Data entries
-.-.-
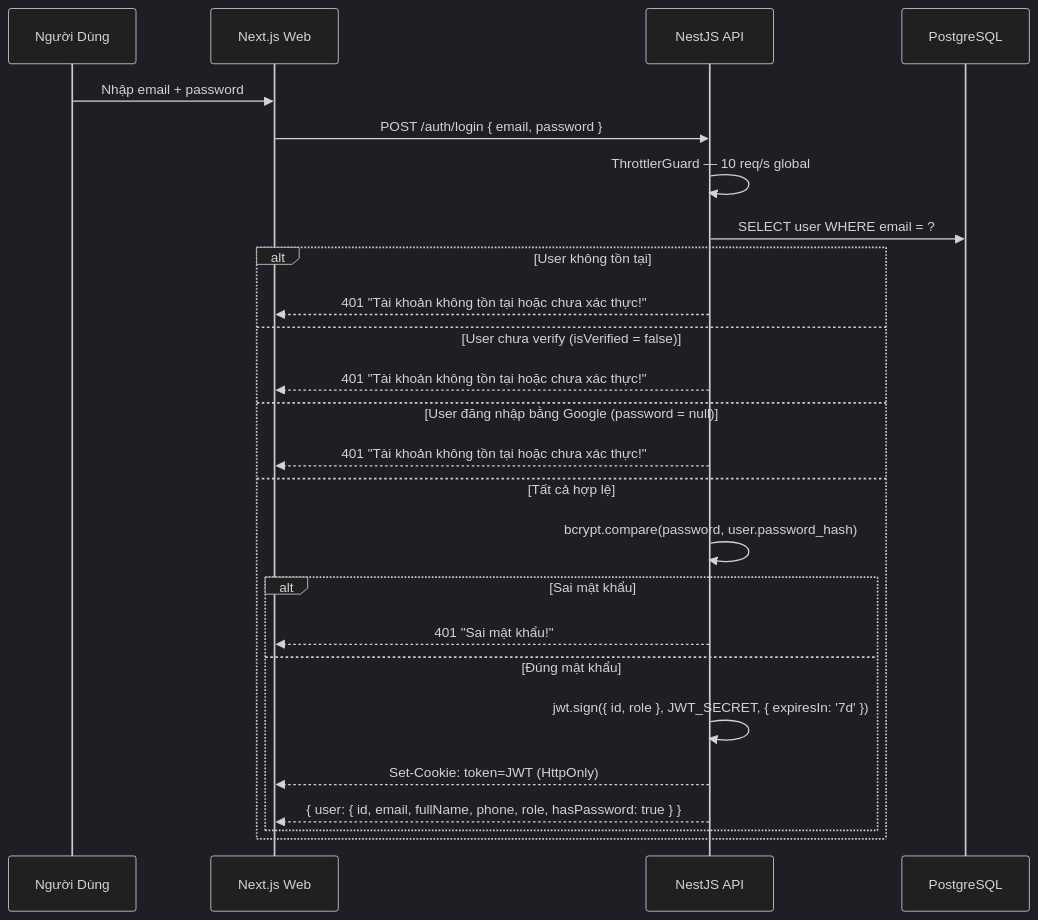
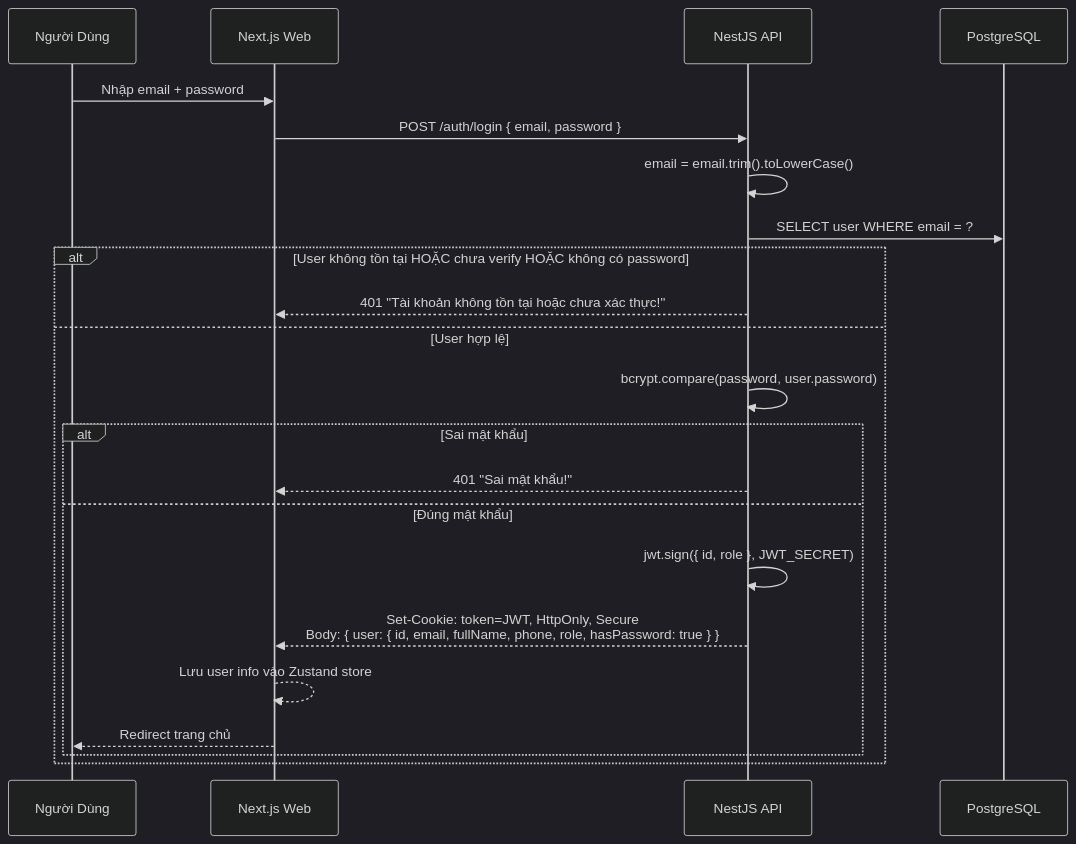
The fourth of 10 diagrams in blueprint/specs/auth.md (dorayakiiiiz/ticket-box), drawn with Mermaid (dark theme) before and after one commit. The commit also changed other lines of this file and 3 other files, not shown here.

````diff
--- a/blueprint/specs/auth.md
+++ b/blueprint/specs/auth.md
@@ -101,30 +180,27 @@
 ```mermaid
 sequenceDiagram
     participant U as Người Dùng
     participant FE as Next.js Web
     participant BE as NestJS API
     participant DB as PostgreSQL
 
     U->>FE: Nhập email + password
     FE->>BE: POST /auth/login { email, password }
-    BE->>BE: ThrottlerGuard — 10 req/s global
 
+    BE->>BE: email = email.trim().toLowerCase()
     BE->>DB: SELECT user WHERE email = ?
-    
-    alt User không tồn tại
+
+    alt User không tồn tại HOẶC chưa verify HOẶC không có password
         BE-->>FE: 401 "Tài khoản không tồn tại hoặc chưa xác thực!"
-    else User chưa verify (isVerified = false)
-        BE-->>FE: 401 "Tài khoản không tồn tại hoặc chưa xác thực!"
-    else User đăng nhập bằng Google (password = null)
-        BE-->>FE: 401 "Tài khoản không tồn tại hoặc chưa xác thực!"
-    else Tất cả hợp lệ
-        BE->>BE: bcrypt.compare(password, user.password_hash)
+    else User hợp lệ
+        BE->>BE: bcrypt.compare(password, user.password)
         alt Sai mật khẩu
             BE-->>FE: 401 "Sai mật khẩu!"
         else Đúng mật khẩu
-            BE->>BE: jwt.sign({ id, role }, JWT_SECRET, { expiresIn: '7d' })
-            BE-->>FE: Set-Cookie: token=JWT (HttpOnly)
-            BE-->>FE: { user: { id, email, fullName, phone, role, hasPassword: true } }
+            BE->>BE: jwt.sign({ id, role }, JWT_SECRET)
+            BE-->>FE: Set-Cookie: token=JWT, HttpOnly, Secure<br/>Body: { user: { id, email, fullName, phone, role, hasPassword: true } }
+            FE-->>FE: Lưu user info vào Zustand store
+            FE-->>U: Redirect trang chủ
         end
     end
 ```
````
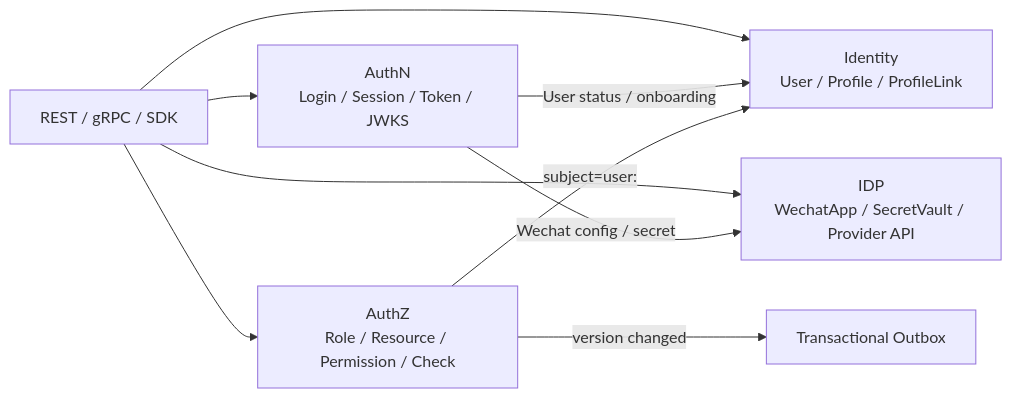
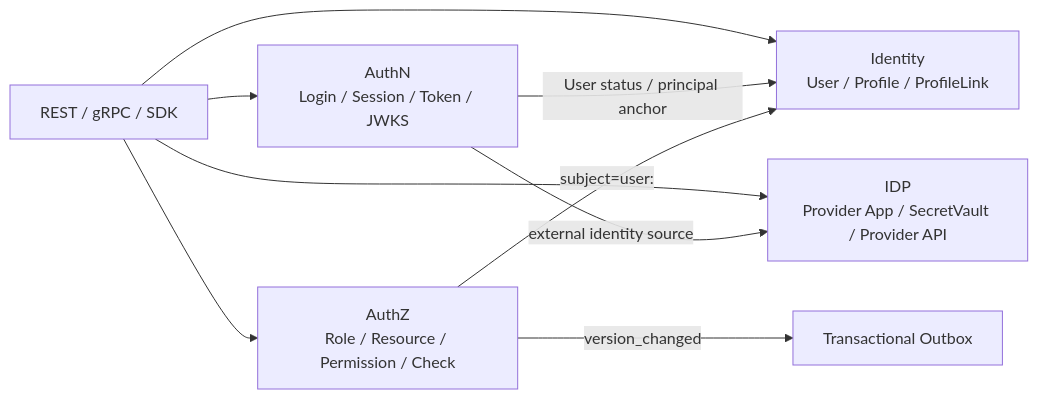
One commit to FangcunMount/iam changed the second of 3 diagrams in README.md. Above: the diagram before and after it, drawn with Mermaid. The commit also changed other lines of this file and 1 other file, not shown here.

````diff
--- a/README.md
+++ b/README.md
@@ -94,19 +95,19 @@
 ```mermaid
 flowchart LR
     AuthN["AuthN<br/>Login / Session / Token / JWKS"]
     AuthZ["AuthZ<br/>Role / Resource / Permission / Check"]
     Identity["Identity<br/>User / Profile / ProfileLink"]
-    IDP["IDP<br/>WechatApp / SecretVault / Provider API"]
+    IDP["IDP<br/>Provider App / SecretVault / Provider API"]
     Access["REST / gRPC / SDK"]
     Outbox["Transactional Outbox"]
 
     Access --> AuthN
     Access --> AuthZ
     Access --> Identity
     Access --> IDP
 
-    AuthN -->|"User status / onboarding"| Identity
-    AuthN -->|"Wechat config / secret"| IDP
+    AuthN -->|"User status / principal anchor"| Identity
+    AuthN -->|"external identity source"| IDP
     AuthZ -->|"subject=user:<id>"| Identity
-    AuthZ -->|"version changed"| Outbox
+    AuthZ -->|"version_changed"| Outbox
 ```
````
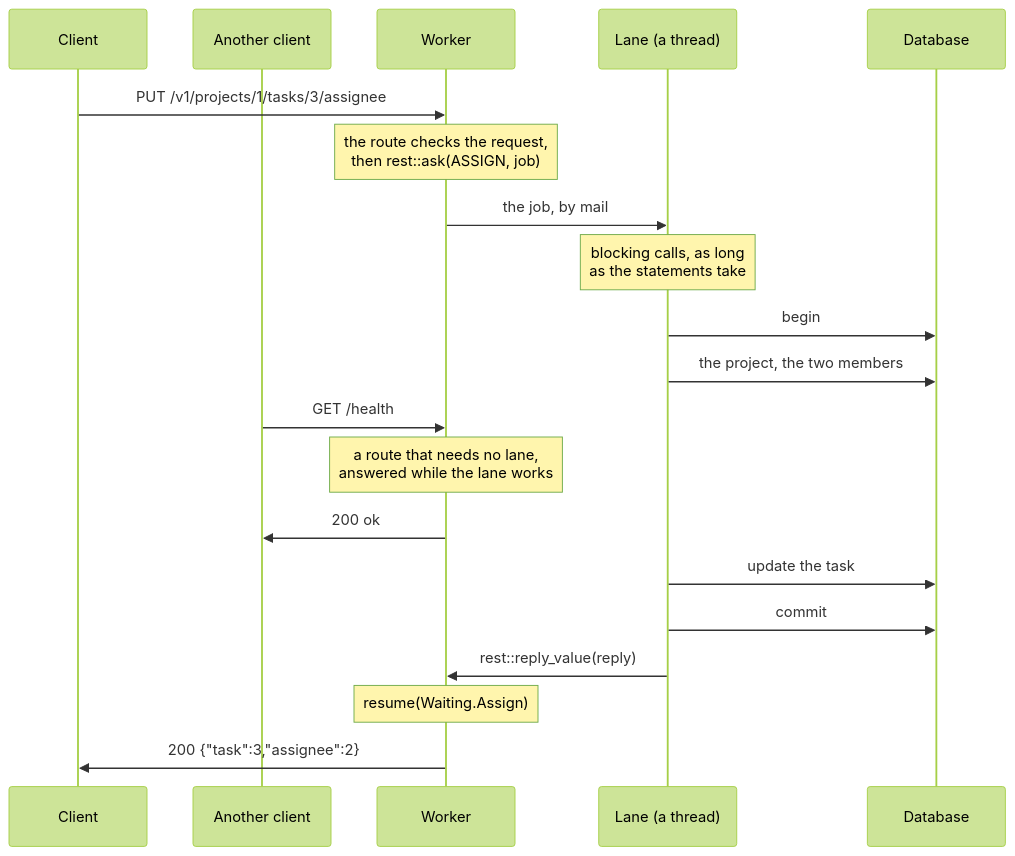
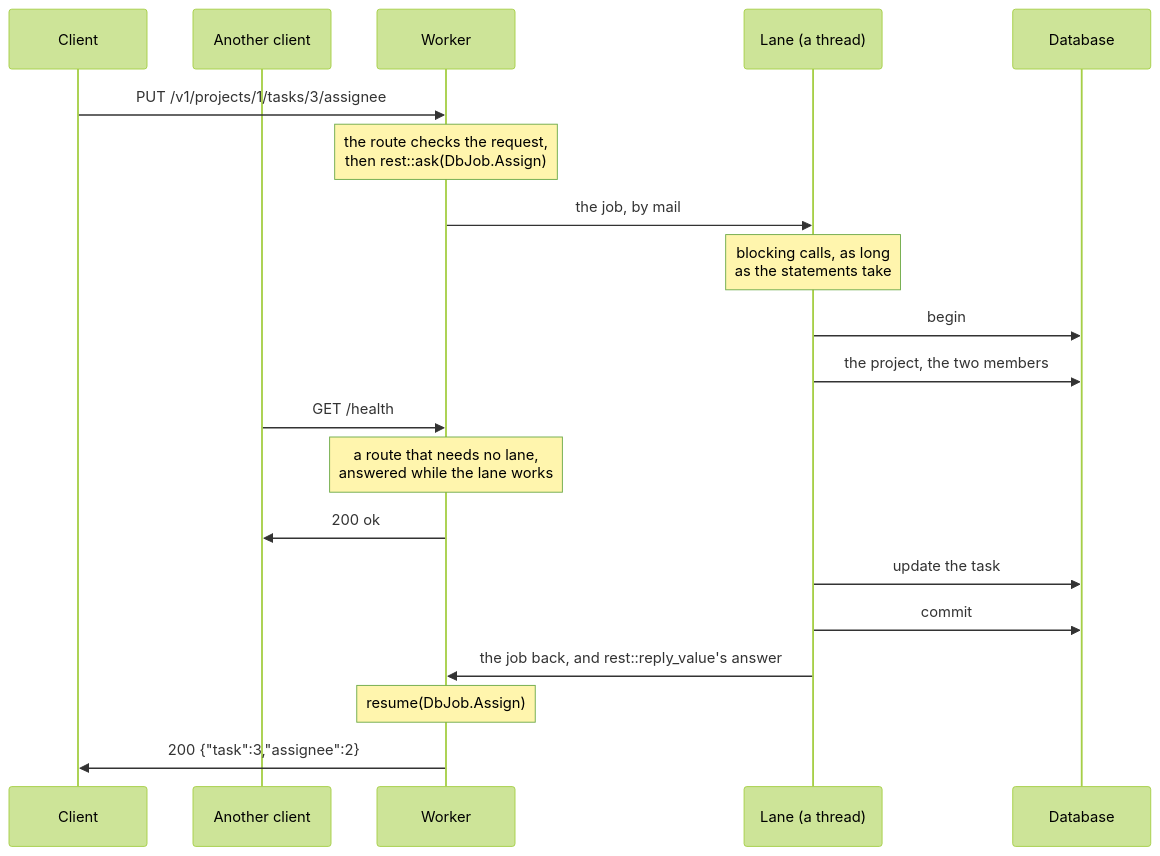
Before and after one commit to kaitk/goose-rest: the diagram in docs/tutorial/11-waiting.md, drawn with Mermaid (forest theme). The commit also changed other lines of this file and 86 other files, not shown here.

Commit message:
Type each lane by an enum of its jobs, and carry the job back

````diff
--- a/docs/tutorial/11-waiting.md
+++ b/docs/tutorial/11-waiting.md
@@ -46,22 +46,22 @@
 ```mermaid
 sequenceDiagram
     participant C as Client
     participant C2 as Another client
     participant W as Worker
     participant S as Lane (a thread)
     participant D as Database
     C->>W: PUT /v1/projects/1/tasks/3/assignee
-    Note over W: the route checks the request,<br/>then rest::ask(ASSIGN, job)
+    Note over W: the route checks the request,<br/>then rest::ask(DbJob.Assign)
     W->>S: the job, by mail
     Note over S: blocking calls, as long<br/>as the statements take
     S->>D: begin
     S->>D: the project, the two members
     C2->>W: GET /health
     Note over W: a route that needs no lane,<br/>answered while the lane works
     W->>C2: 200 ok
     S->>D: update the task
     S->>D: commit
-    S->>W: rest::reply_value(reply)
-    Note over W: resume(Waiting.Assign)
+    S->>W: the job back, and rest::reply_value's answer
+    Note over W: resume(DbJob.Assign)
     W->>C: 200 {"task":3,"assignee":2}
 ```
````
-.-.-
What the task requires: The answer must be the full set of records, repeated exactly, with no pictures.

Exercise solution:
The fourth of 10 diagrams in blueprint/specs/auth.md (dorayakiiiiz/ticket-box), drawn with Mermaid (dark theme) before and after one commit. The commit also changed other lines of this file and 3 other files, not shown here.

````diff
--- a/blueprint/specs/auth.md
+++ b/blueprint/specs/auth.md
@@ -101,30 +180,27 @@
 ```mermaid
 sequenceDiagram
     participant U as Người Dùng
     participant FE as Next.js Web
     participant BE as NestJS API
     participant DB as PostgreSQL
 
     U->>FE: Nhập email + password
     FE->>BE: POST /auth/login { email, password }
-    BE->>BE: ThrottlerGuard — 10 req/s global
 
+    BE->>BE: email = email.trim().toLowerCase()
     BE->>DB: SELECT user WHERE email = ?
-    
-    alt User không tồn tại
+
+    alt User không tồn tại HOẶC chưa verify HOẶC không có password
         BE-->>FE: 401 "Tài khoản không tồn tại hoặc chưa xác thực!"
-    else User chưa verify (isVerified = false)
-        BE-->>FE: 401 "Tài khoản không tồn tại hoặc chưa xác thực!"
-    else User đăng nhập bằng Google (password = null)
-        BE-->>FE: 401 "Tài khoản không tồn tại hoặc chưa xác thực!"
-    else Tất cả hợp lệ
-        BE->>BE: bcrypt.compare(password, user.password_hash)
+    else User hợp lệ
+        BE->>BE: bcrypt.compare(password, user.password)
         alt Sai mật khẩu
             BE-->>FE: 401 "Sai mật khẩu!"
         else Đúng mật khẩu
-            BE->>BE: jwt.sign({ id, role }, JWT_SECRET, { expiresIn: '7d' })
-            BE-->>FE: Set-Cookie: token=JWT (HttpOnly)
-            BE-->>FE: { user: { id, email, fullName, phone, role, hasPassword: true } }
+            BE->>BE: jwt.sign({ id, role }, JWT_SECRET)
+            BE-->>FE: Set-Cookie: token=JWT, HttpOnly, Secure<br/>Body: { user: { id, email, fullName, phone, role, hasPassword: true } }
+            FE-->>FE: Lưu user info vào Zustand store
+            FE-->>U: Redirect trang chủ
         end
     end
 ```
````
One commit to FangcunMount/iam changed the second of 3 diagrams in README.md. Above: the diagram before and after it, drawn with Mermaid. The commit also changed other lines of this file and 1 other file, not shown here.

````diff
--- a/README.md
+++ b/README.md
@@ -94,19 +95,19 @@
 ```mermaid
 flowchart LR
     AuthN["AuthN<br/>Login / Session / Token / JWKS"]
     AuthZ["AuthZ<br/>Role / Resource / Permission / Check"]
     Identity["Identity<br/>User / Profile / ProfileLink"]
-    IDP["IDP<br/>WechatApp / SecretVault / Provider API"]
+    IDP["IDP<br/>Provider App / SecretVault / Provider API"]
     Access["REST / gRPC / SDK"]
     Outbox["Transactional Outbox"]
 
     Access --> AuthN
     Access --> AuthZ
     Access --> Identity
     Access --> IDP
 
-    AuthN -->|"User status / onboarding"| Identity
-    AuthN -->|"Wechat config / secret"| IDP
+    AuthN -->|"User status / principal anchor"| Identity
+    AuthN -->|"external identity source"| IDP
     AuthZ -->|"subject=user:<id>"| Identity
-    AuthZ -->|"version changed"| Outbox
+    AuthZ -->|"version_changed"| Outbox
 ```
````
Before and after one commit to kaitk/goose-rest: the diagram in docs/tutorial/11-waiting.md, drawn with Mermaid (forest theme). The commit also changed other lines of this file and 86 other files, not shown here.

Commit message:
Type each lane by an enum of its jobs, and carry the job back

````diff
--- a/docs/tutorial/11-waiting.md
+++ b/docs/tutorial/11-waiting.md
@@ -46,22 +46,22 @@
 ```mermaid
 sequenceDiagram
     participant C as Client
     participant C2 as Another client
     participant W as Worker
     participant S as Lane (a thread)
     participant D as Database
     C->>W: PUT /v1/projects/1/tasks/3/assignee
-    Note over W: the route checks the request,<br/>then rest::ask(ASSIGN, job)
+    Note over W: the route checks the request,<br/>then rest::ask(DbJob.Assign)
     W->>S: the job, by mail
     Note over S: blocking calls, as long<br/>as the statements take
     S->>D: begin
     S->>D: the project, the two members
     C2->>W: GET /health
     Note over W: a route that needs no lane,<br/>answered while the lane works
     W->>C2: 200 ok
     S->>D: update the task
     S->>D: commit
-    S->>W: rest::reply_value(reply)
-    Note over W: resume(Waiting.Assign)
+    S->>W: the job back, and rest::reply_value's answer
+    Note over W: resume(DbJob.Assign)
     W->>C: 200 {"task":3,"assignee":2}
 ```
````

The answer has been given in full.